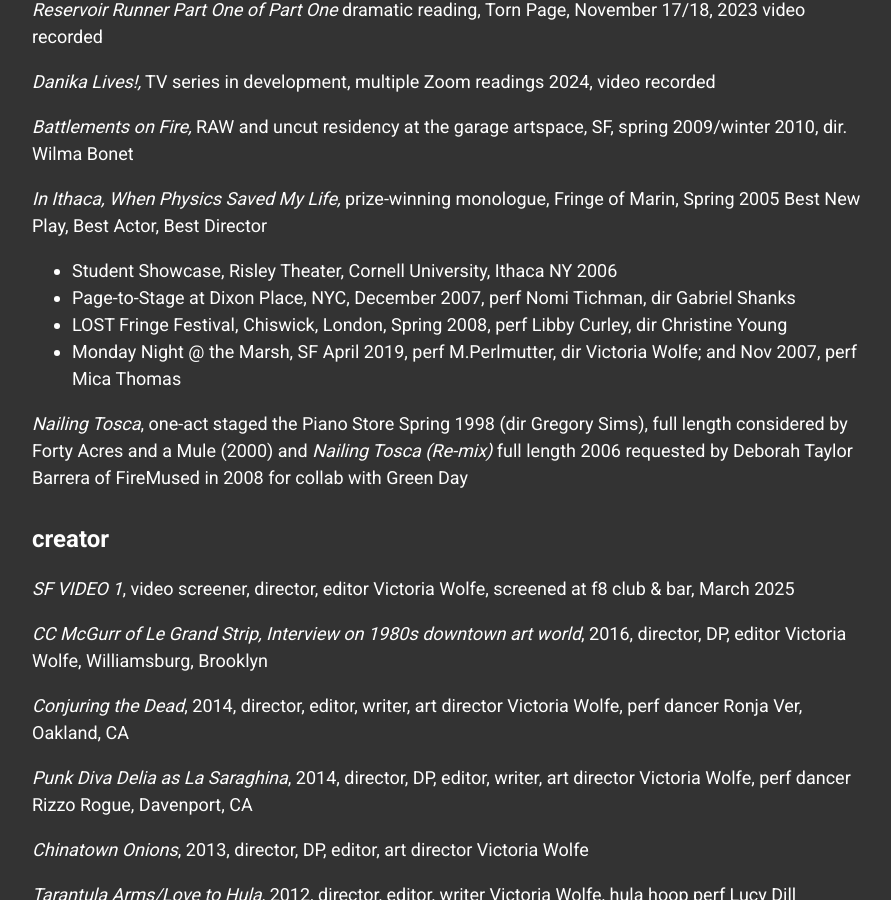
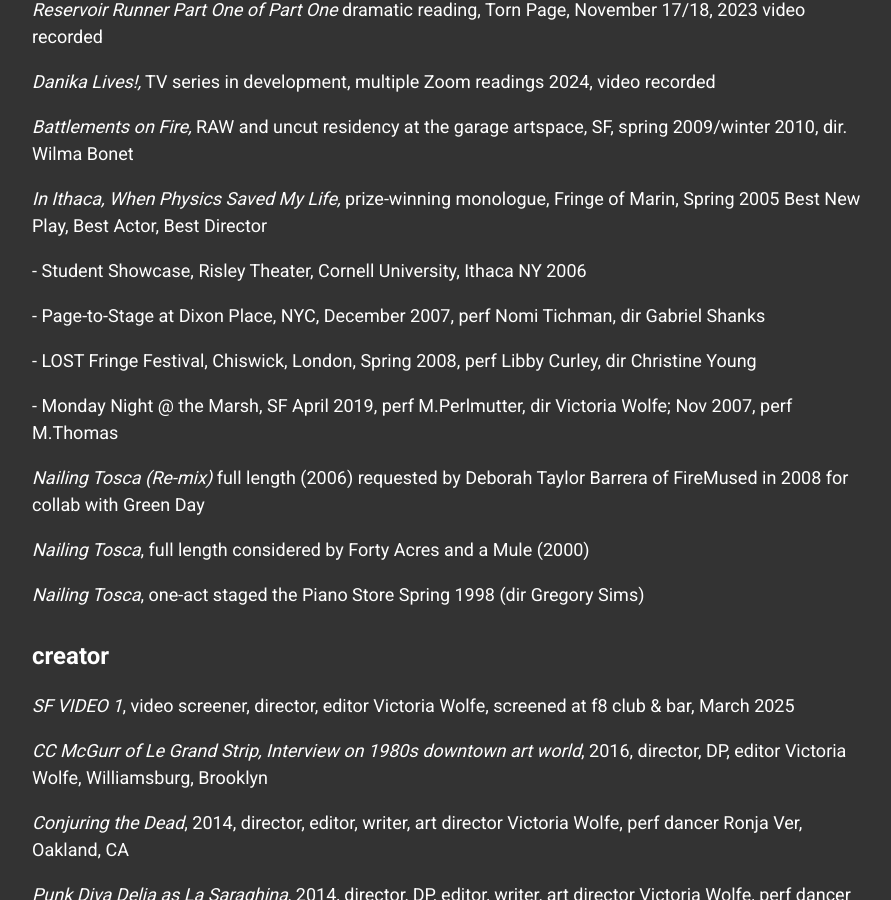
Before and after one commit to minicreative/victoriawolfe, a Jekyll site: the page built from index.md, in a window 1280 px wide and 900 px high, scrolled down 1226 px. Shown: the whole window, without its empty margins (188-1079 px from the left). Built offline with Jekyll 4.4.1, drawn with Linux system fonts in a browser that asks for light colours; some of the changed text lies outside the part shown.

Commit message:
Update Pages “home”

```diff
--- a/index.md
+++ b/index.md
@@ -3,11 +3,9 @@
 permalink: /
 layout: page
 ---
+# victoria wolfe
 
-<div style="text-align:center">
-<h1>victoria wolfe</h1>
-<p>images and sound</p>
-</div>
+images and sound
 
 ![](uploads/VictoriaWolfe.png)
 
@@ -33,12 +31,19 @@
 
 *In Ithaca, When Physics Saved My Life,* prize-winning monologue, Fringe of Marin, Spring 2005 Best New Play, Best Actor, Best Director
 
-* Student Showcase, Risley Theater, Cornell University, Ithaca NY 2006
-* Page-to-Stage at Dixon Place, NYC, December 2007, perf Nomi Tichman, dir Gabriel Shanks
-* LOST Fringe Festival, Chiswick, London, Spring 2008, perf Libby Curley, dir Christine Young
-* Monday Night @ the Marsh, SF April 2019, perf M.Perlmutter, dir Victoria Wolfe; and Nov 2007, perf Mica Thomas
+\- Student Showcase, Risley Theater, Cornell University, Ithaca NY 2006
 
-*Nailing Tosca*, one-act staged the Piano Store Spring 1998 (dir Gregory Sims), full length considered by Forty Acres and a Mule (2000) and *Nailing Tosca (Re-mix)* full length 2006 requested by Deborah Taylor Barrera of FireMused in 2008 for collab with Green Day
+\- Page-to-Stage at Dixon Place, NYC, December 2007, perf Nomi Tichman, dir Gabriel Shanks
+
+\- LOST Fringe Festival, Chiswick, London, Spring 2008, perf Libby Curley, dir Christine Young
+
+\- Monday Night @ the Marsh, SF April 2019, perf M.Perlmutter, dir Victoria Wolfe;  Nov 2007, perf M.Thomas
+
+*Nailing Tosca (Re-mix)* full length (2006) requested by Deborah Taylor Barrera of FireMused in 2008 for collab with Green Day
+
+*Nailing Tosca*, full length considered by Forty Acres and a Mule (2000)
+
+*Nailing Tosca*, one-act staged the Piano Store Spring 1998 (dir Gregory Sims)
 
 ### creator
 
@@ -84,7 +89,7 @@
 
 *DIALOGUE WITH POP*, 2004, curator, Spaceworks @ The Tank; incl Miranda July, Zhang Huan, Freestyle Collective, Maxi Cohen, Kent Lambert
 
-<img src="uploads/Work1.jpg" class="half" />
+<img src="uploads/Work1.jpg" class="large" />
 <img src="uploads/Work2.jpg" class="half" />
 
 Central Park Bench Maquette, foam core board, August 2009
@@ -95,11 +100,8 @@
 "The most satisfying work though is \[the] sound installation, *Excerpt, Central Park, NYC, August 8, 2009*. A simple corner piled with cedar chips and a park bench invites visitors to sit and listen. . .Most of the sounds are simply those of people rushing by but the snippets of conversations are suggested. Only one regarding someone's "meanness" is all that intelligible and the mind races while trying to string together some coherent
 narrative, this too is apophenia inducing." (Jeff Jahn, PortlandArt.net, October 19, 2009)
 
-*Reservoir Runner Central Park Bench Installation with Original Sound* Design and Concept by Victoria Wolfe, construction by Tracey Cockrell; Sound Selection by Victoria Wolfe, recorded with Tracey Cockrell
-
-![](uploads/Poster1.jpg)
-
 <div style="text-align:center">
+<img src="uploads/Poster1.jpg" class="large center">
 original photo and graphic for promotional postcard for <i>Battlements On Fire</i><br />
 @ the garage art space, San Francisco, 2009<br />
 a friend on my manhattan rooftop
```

--

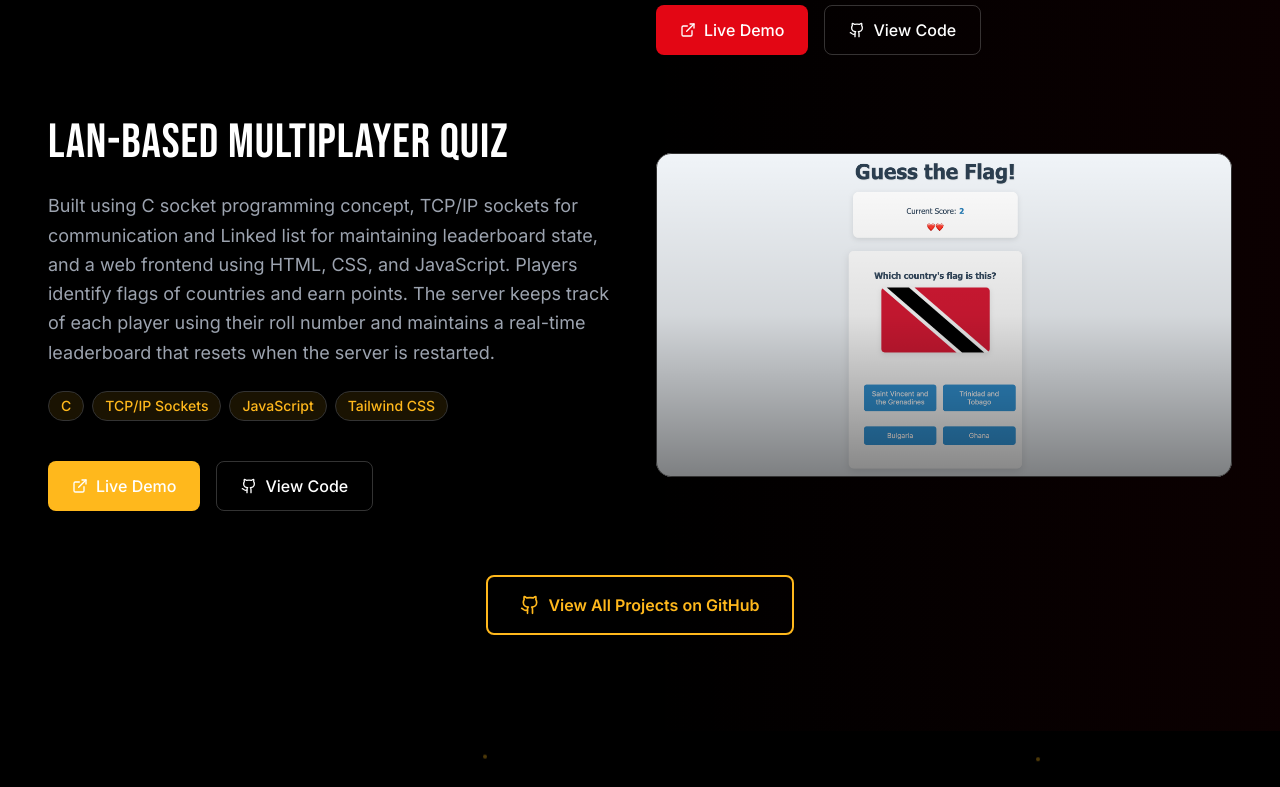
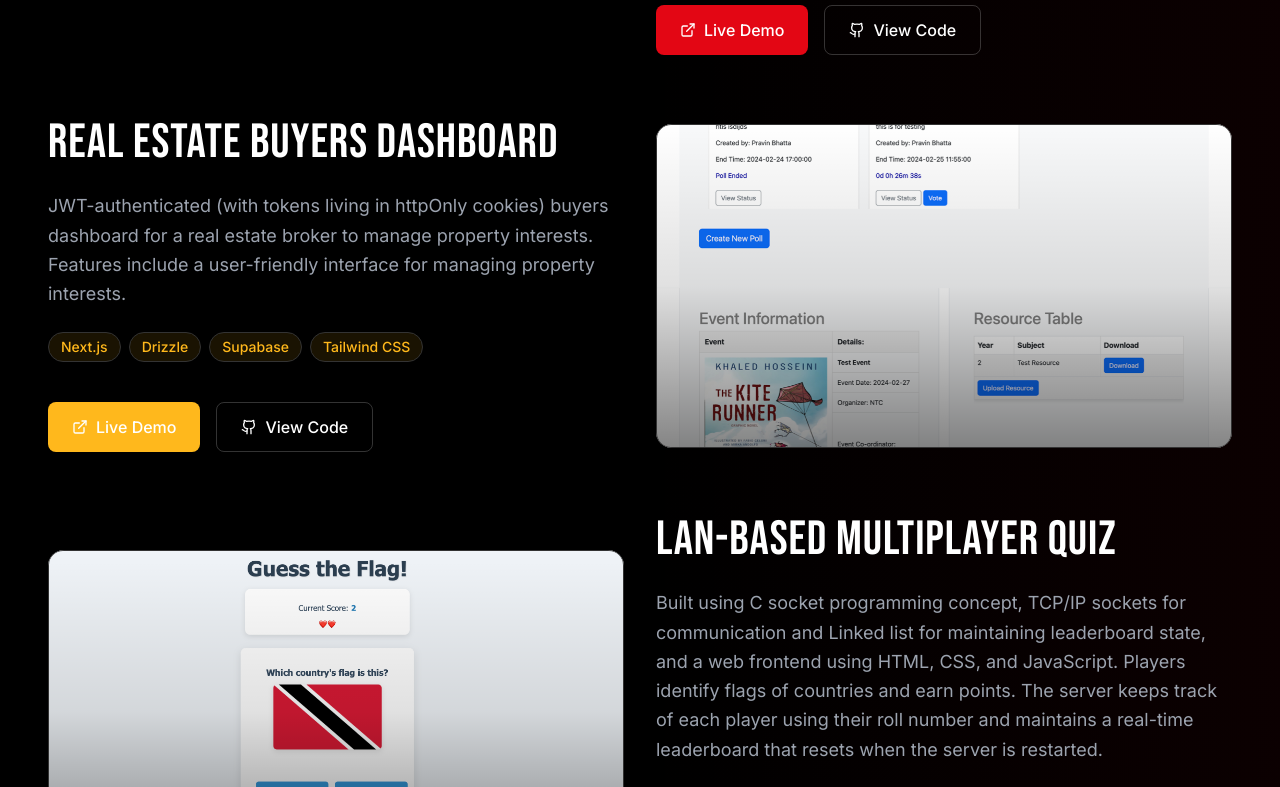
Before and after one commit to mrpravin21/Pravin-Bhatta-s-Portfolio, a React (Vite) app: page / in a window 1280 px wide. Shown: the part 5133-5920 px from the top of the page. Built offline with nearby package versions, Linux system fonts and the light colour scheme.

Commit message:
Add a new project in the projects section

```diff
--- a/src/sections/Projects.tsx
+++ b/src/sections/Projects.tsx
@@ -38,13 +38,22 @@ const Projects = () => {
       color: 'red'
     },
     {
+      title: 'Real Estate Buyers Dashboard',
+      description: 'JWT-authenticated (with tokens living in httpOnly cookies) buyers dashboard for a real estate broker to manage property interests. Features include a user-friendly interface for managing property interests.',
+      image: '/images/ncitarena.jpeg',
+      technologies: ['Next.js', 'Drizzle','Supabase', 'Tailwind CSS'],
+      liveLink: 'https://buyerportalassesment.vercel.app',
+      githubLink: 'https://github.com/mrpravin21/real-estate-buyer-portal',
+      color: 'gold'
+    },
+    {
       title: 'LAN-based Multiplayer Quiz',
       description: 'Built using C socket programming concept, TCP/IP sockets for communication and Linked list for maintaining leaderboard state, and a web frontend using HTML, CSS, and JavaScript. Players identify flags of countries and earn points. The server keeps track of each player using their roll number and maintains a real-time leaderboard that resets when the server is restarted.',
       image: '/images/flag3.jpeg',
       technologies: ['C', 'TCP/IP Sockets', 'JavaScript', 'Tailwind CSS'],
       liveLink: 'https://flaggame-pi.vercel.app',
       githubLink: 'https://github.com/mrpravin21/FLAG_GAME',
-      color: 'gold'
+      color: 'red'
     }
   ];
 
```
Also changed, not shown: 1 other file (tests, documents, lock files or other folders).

*WHAT IS NEEDED*: Go through the listing, find each line with the word "images", and copy it.

*SOLUTION*:
-<p>images and sound</p>
+images and sound
+      image: '/images/ncitarena.jpeg',
       image: '/images/flag3.jpeg',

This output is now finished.